The report, Protein Balance: New concepts for protein in Weight Management, affirms the benefits of the CSIRO Total Wellbeing Diet for weight control and reveals that the latest scientific evidence supports eating at least 25 grams of protein at each main meal to control hunger and enhance muscle metabolism.
A new Total Wellbeing Diet Protein Balance program which focuses on shifting more protein consumption to breakfast, is available online.
“The average Australian eats much lower amounts of protein at breakfast, so increasing breakfast protein may help to control eating later in the day,” said Professor Manny Noakes, Senior Principal Research Scientist for CSIRO and co-author of the CSIRO Total Wellbeing Diet.
“If you find it difficult to control what you eat, a redistribution of protein toward breakfast may be the answer to reducing your waistline without leaving you ravenously hungry and craving unhealthy foods.”

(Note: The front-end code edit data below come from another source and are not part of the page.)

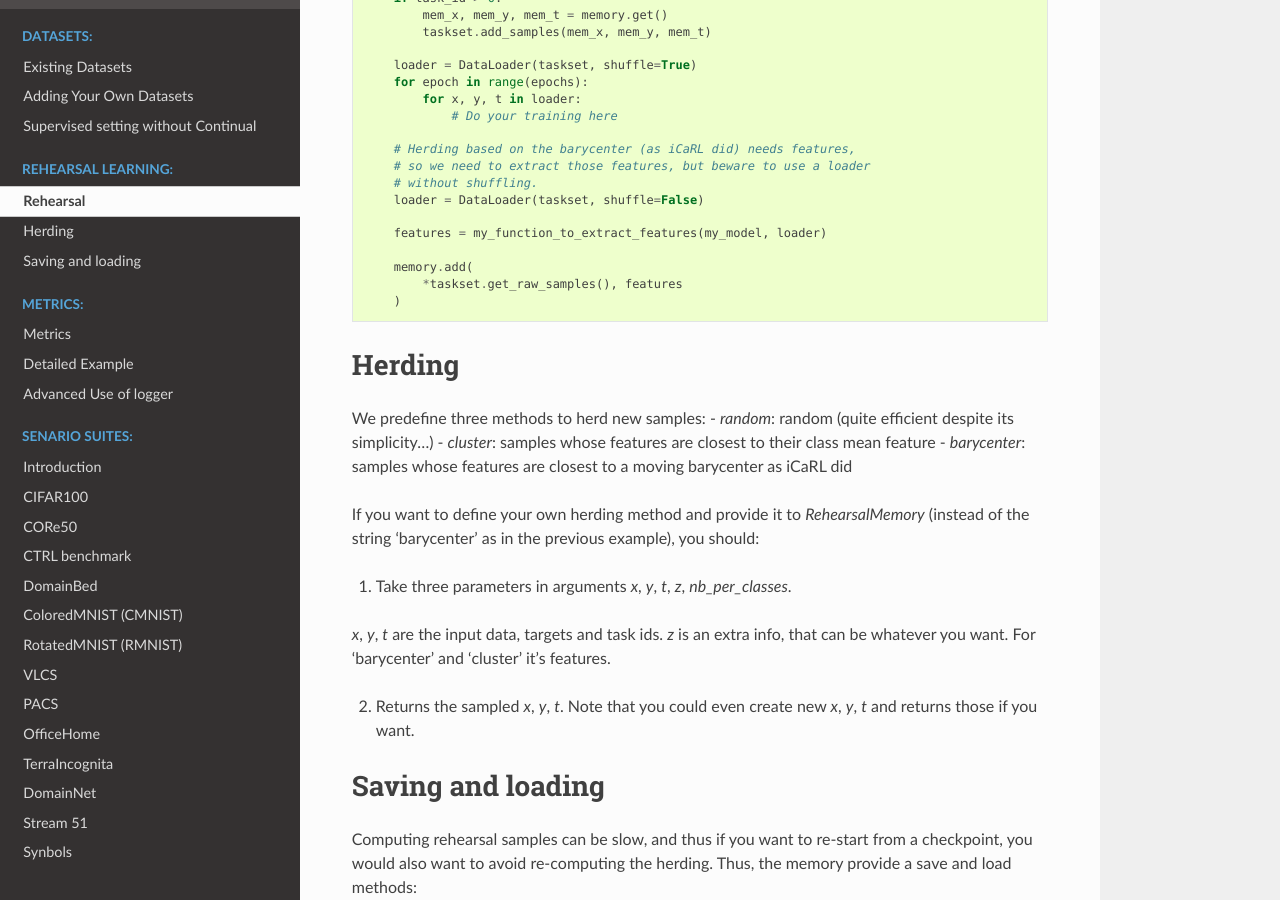
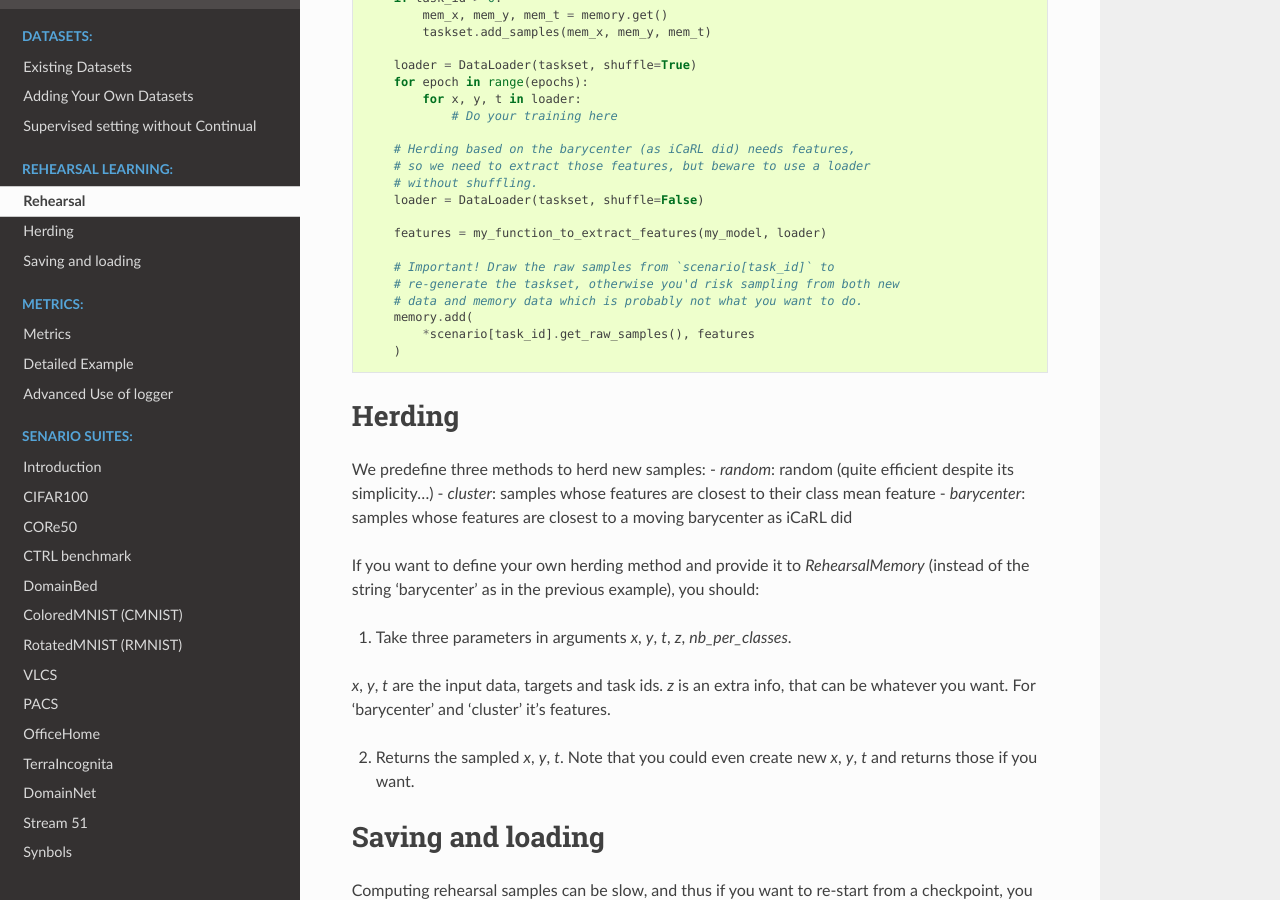
Before and after one commit to Continvvm/continuum, a Sphinx documentation site: the page built from docs/_tutorials/rehearsal/rehearsal.rst, in a window 1280 px wide and 900 px high, scrolled down 677 px. Built offline with Sphinx 7.4.7 and the Read the Docs theme 2.0.0, drawn with Linux system fonts in a browser that asks for light colours.

Commit message:
Fix example in webdoc about rehearsal.

```diff
--- a/docs/_tutorials/rehearsal/rehearsal.rst
+++ b/docs/_tutorials/rehearsal/rehearsal.rst
@@ -45,8 +45,11 @@ How to use the memory:
 
         features = my_function_to_extract_features(my_model, loader)
 
+        # Important! Draw the raw samples from `scenario[task_id]` to
+        # re-generate the taskset, otherwise you'd risk sampling from both new
+        # data and memory data which is probably not what you want to do.
         memory.add(
-            *taskset.get_raw_samples(), features
+            *scenario[task_id].get_raw_samples(), features
         )
 
 
```
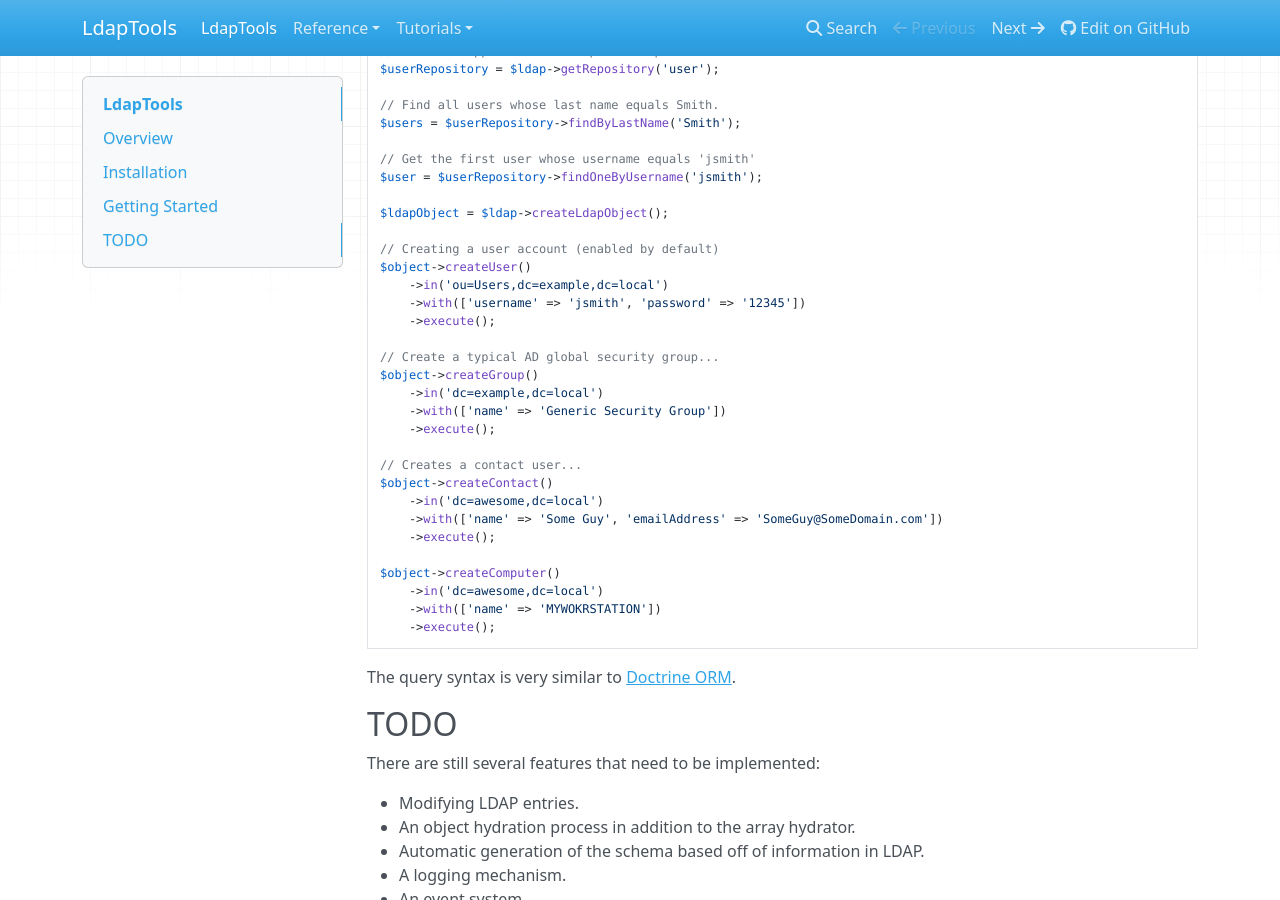
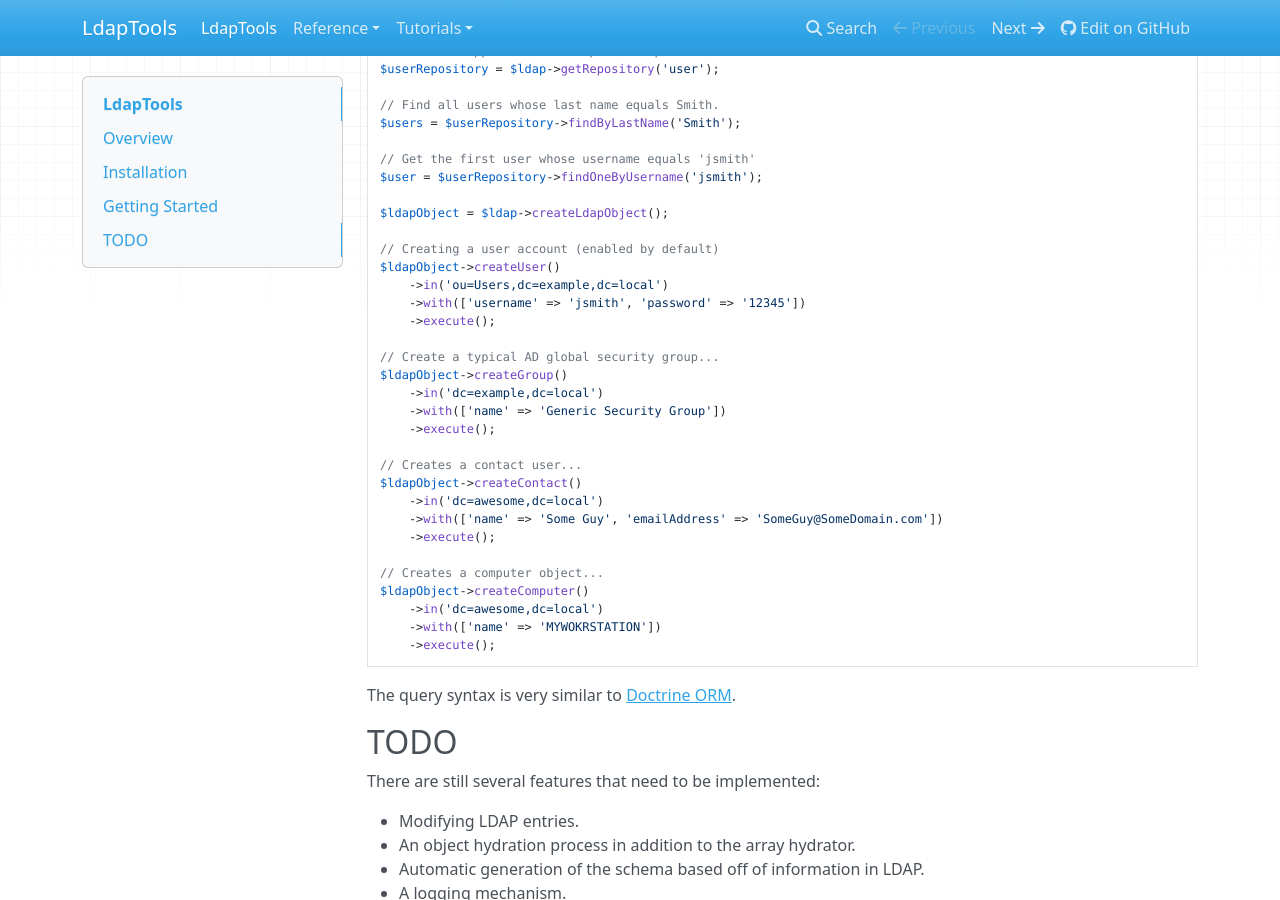
Before and after one commit to ldaptools/ldaptools, an MkDocs documentation site: the page built from docs/en/index.md, in a window 1280 px wide and 900 px high, scrolled down 936 px. Built offline with MkDocs 1.6.1, drawn with Linux system fonts in a browser that asks for light colours; nearby versions of some CDN libraries.

Commit message:
Correct a variable name in the docs.

```diff
--- a/docs/en/index.md
+++ b/docs/en/index.md
@@ -55,24 +55,25 @@ $user = $userRepository->findOneByUsername('jsmith');
 $ldapObject = $ldap->createLdapObject();
 
 // Creating a user account (enabled by default)
-$object->createUser()
+$ldapObject->createUser()
     ->in('ou=Users,dc=example,dc=local')
     ->with(['username' => 'jsmith', 'password' => '12345'])
     ->execute();
 
 // Create a typical AD global security group...
-$object->createGroup()
+$ldapObject->createGroup()
     ->in('dc=example,dc=local')
     ->with(['name' => 'Generic Security Group'])
     ->execute();
 
 // Creates a contact user...
-$object->createContact()
+$ldapObject->createContact()
     ->in('dc=awesome,dc=local')
     ->with(['name' => 'Some Guy', 'emailAddress' => 'SomeGuy@SomeDomain.com'])
     ->execute();
 
-$object->createComputer()
+// Creates a computer object...
+$ldapObject->createComputer()
     ->in('dc=awesome,dc=local')
     ->with(['name' => 'MYWOKRSTATION'])
     ->execute();
```
Also changed, not shown: docs/en/tutorials/creating-ldap-objects.md (+5 -4 lines), README.md.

The CSIRO report showed that for most Australians, protein intake was skewed towards the evening meal, with only small amounts eaten at breakfast. On average women consumed 11g of protein at breakfast, compared to the male average of 15g.
How Australians get their protein
The report also found that older Australians consumed the least amount of protein at breakfast but needed more protein to prevent muscle loss.
“The scientific evidence supports a higher protein diet, combined with regular exercise, for greater fat loss. Eating at least 25g of protein at main meals can assist with hunger control,” Professor Noakes said.
According to the report, Australians get over one third of their dietary protein from low-quality sources such as processed foods, instead of whole protein sources including lean meats, fish, eggs, legumes and dairy.
Adopting a higher protein, moderate carbohydrate, low Gi diet is a nutritious way to lose weight and has been scientifically validated for some time, underpinning successful programs such as the CSIRO Total Wellbeing Diet.
Since launching in 2005, the CSIRO Total Wellbeing Diet has helped more than half a million Australians lose weight.
“Two in three Australian adults are either overweight or obese, which increases their risk factors for many chronic health conditions. With a variety of genetic, lifestyle and personality factors at play, there is no such thing as a one-size-fits-all approach to weight loss, but there is a range of healthy ways to lose weight,” Professor Noakes said.
“If we’re serious about addressing this issue we need to continue developing a wider range of scientifically validated ways for people to lose weight, which is something CSIRO has done successfully over the years. Introducing the new Protein Balance program for the Total Wellbeing Diet is another example of that.”
The innovation to the Total Wellbeing Diet online program will provide a new approach to the timing of eating protein, which may make a substantive difference for people who want to kick-start a healthier new year.
The Total Wellbeing Diet Protein Balance program includes new delicious recipes to provide 25g of protein into every meal and make weight loss a more nourishing and enjoyable experience.
To learn more about the new Total Wellbeing Diet Protein Balance program and find out how much protein you need each day to achieve your New Year weight loss resolutions, visit www.totalwellbeingdiet.com.